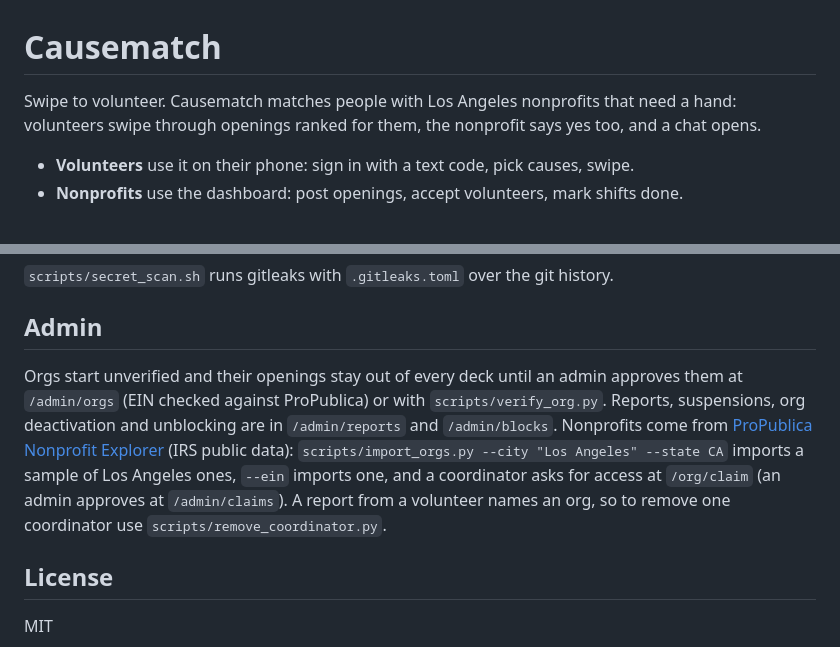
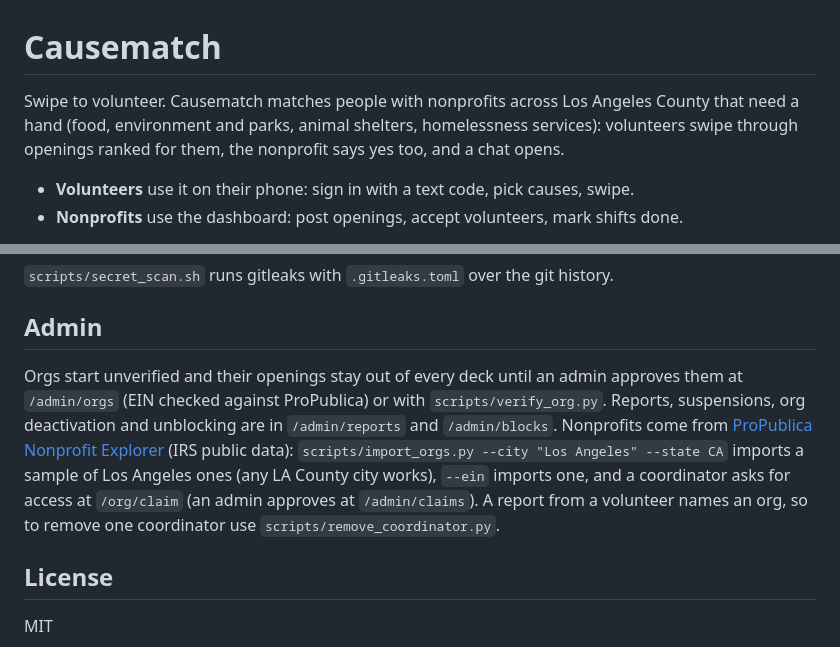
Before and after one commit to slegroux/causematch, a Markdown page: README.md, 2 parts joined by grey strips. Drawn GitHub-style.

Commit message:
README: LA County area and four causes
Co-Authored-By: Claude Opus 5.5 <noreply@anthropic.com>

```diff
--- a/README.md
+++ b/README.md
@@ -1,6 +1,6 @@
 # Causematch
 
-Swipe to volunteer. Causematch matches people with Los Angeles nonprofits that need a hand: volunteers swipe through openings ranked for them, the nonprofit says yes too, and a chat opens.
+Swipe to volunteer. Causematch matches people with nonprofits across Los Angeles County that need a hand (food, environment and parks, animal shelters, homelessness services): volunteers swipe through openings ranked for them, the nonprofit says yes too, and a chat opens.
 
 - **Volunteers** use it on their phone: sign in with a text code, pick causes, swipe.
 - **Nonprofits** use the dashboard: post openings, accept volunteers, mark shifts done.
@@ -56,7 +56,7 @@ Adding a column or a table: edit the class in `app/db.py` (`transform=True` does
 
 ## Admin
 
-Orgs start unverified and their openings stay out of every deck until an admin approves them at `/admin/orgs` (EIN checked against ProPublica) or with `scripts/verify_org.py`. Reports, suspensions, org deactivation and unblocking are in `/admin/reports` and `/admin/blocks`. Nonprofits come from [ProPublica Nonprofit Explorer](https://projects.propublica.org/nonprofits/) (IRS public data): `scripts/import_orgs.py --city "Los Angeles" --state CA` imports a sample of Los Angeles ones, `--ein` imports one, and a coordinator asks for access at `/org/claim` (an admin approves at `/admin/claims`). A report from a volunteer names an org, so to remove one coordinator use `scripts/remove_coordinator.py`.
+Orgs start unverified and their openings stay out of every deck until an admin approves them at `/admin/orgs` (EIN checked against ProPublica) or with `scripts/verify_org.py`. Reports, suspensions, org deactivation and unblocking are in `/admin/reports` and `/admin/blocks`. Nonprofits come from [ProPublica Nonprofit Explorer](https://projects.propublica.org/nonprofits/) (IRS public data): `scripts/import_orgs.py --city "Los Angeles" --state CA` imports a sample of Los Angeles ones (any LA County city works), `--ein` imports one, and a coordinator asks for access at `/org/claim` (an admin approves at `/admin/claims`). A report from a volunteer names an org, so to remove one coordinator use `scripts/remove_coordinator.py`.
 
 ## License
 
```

* * *

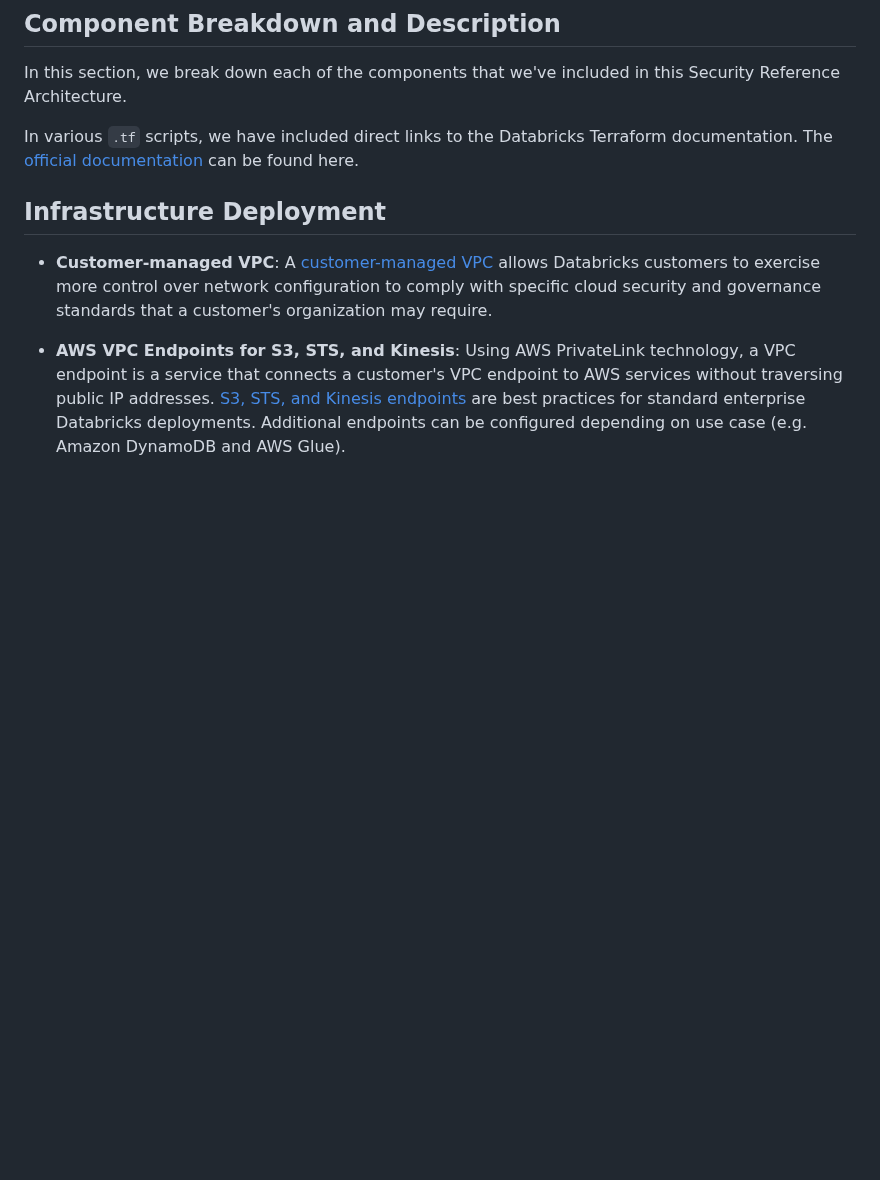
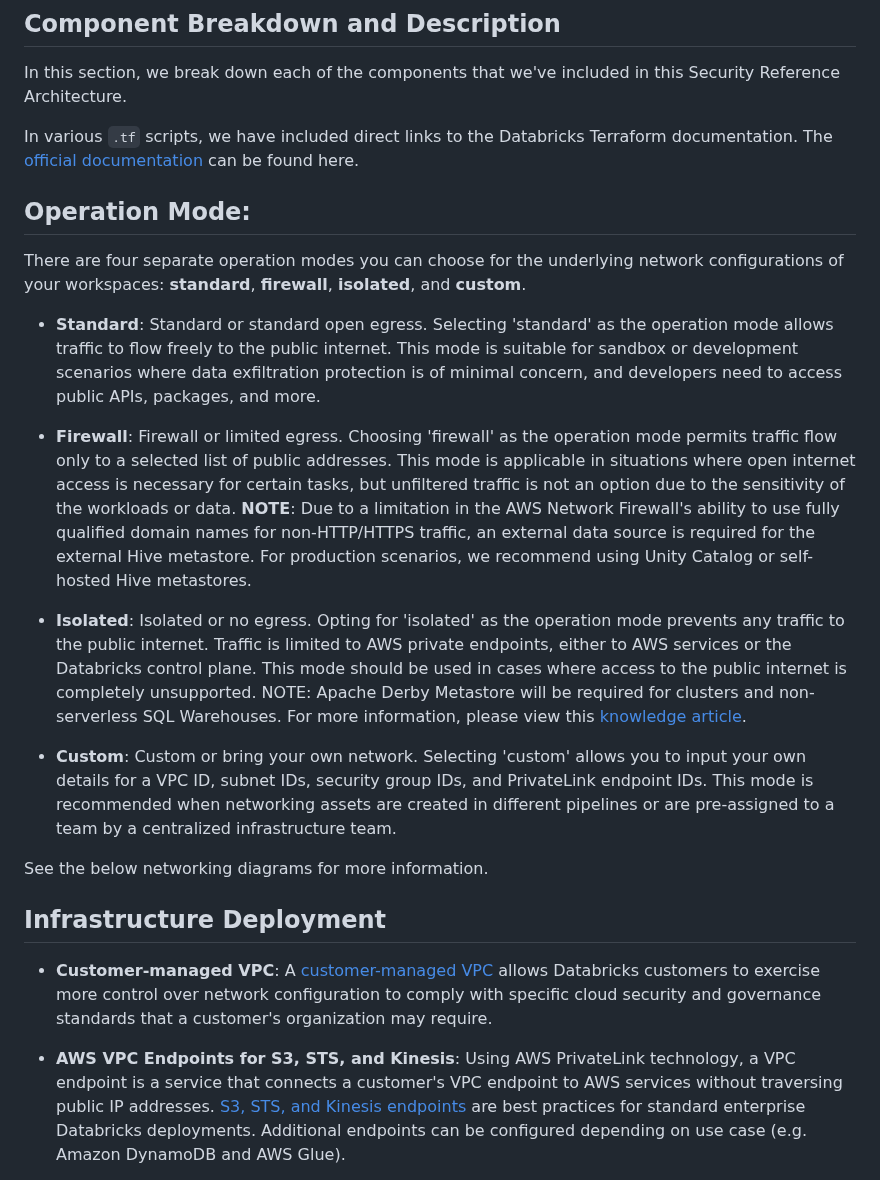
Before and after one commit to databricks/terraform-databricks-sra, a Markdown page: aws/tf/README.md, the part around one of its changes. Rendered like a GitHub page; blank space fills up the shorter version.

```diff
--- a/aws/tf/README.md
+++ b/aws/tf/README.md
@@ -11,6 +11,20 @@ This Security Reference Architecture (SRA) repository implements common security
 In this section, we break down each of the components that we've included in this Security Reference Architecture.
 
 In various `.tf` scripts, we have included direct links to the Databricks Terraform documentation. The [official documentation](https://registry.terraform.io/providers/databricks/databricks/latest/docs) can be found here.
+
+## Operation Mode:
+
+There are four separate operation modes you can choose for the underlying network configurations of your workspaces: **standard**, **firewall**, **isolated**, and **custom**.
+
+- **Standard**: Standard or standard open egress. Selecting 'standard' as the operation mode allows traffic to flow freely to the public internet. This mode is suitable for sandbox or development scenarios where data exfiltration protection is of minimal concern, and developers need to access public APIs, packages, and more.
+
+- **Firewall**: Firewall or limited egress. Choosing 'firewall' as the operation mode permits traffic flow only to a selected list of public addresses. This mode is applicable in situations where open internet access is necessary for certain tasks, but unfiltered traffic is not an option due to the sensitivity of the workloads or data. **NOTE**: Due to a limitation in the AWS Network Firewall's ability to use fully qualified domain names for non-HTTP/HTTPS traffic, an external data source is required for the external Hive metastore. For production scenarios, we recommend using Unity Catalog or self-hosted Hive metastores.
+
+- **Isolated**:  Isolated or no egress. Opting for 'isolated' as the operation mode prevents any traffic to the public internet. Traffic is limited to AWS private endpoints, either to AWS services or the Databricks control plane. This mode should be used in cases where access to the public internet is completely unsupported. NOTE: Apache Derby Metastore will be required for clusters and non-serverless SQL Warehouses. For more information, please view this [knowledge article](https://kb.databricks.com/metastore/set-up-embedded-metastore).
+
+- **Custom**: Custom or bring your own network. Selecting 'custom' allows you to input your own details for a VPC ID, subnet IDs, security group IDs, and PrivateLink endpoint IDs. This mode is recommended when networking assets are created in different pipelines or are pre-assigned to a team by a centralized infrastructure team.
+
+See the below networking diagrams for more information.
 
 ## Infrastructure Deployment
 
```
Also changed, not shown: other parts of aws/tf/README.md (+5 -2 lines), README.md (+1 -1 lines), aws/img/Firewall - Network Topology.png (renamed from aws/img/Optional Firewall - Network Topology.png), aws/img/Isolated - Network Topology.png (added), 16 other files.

Problem statement: Return a copy of each line in the entries that carries the string "more".

Response:
+- **Standard**: Standard or standard open egress. Selecting 'standard' as the operation mode allows traffic to flow freely to the public internet. This mode is suitable for sandbox or development scenarios where data exfiltration protection is of minimal concern, and developers need to access public APIs, packages, and more.
+- **Isolated**:  Isolated or no egress. Opting for 'isolated' as the operation mode prevents any traffic to the public internet. Traffic is limited to AWS private endpoints, either to AWS services or the Databricks control plane. This mode should be used in cases where access to the public internet is completely unsupported. NOTE: Apache Derby Metastore will be required for clusters and non-serverless SQL Warehouses. For more information, please view this [knowledge article](https://kb.databricks.com/metastore/set-up-embedded-metastore).
+See the below networking diagrams for more information.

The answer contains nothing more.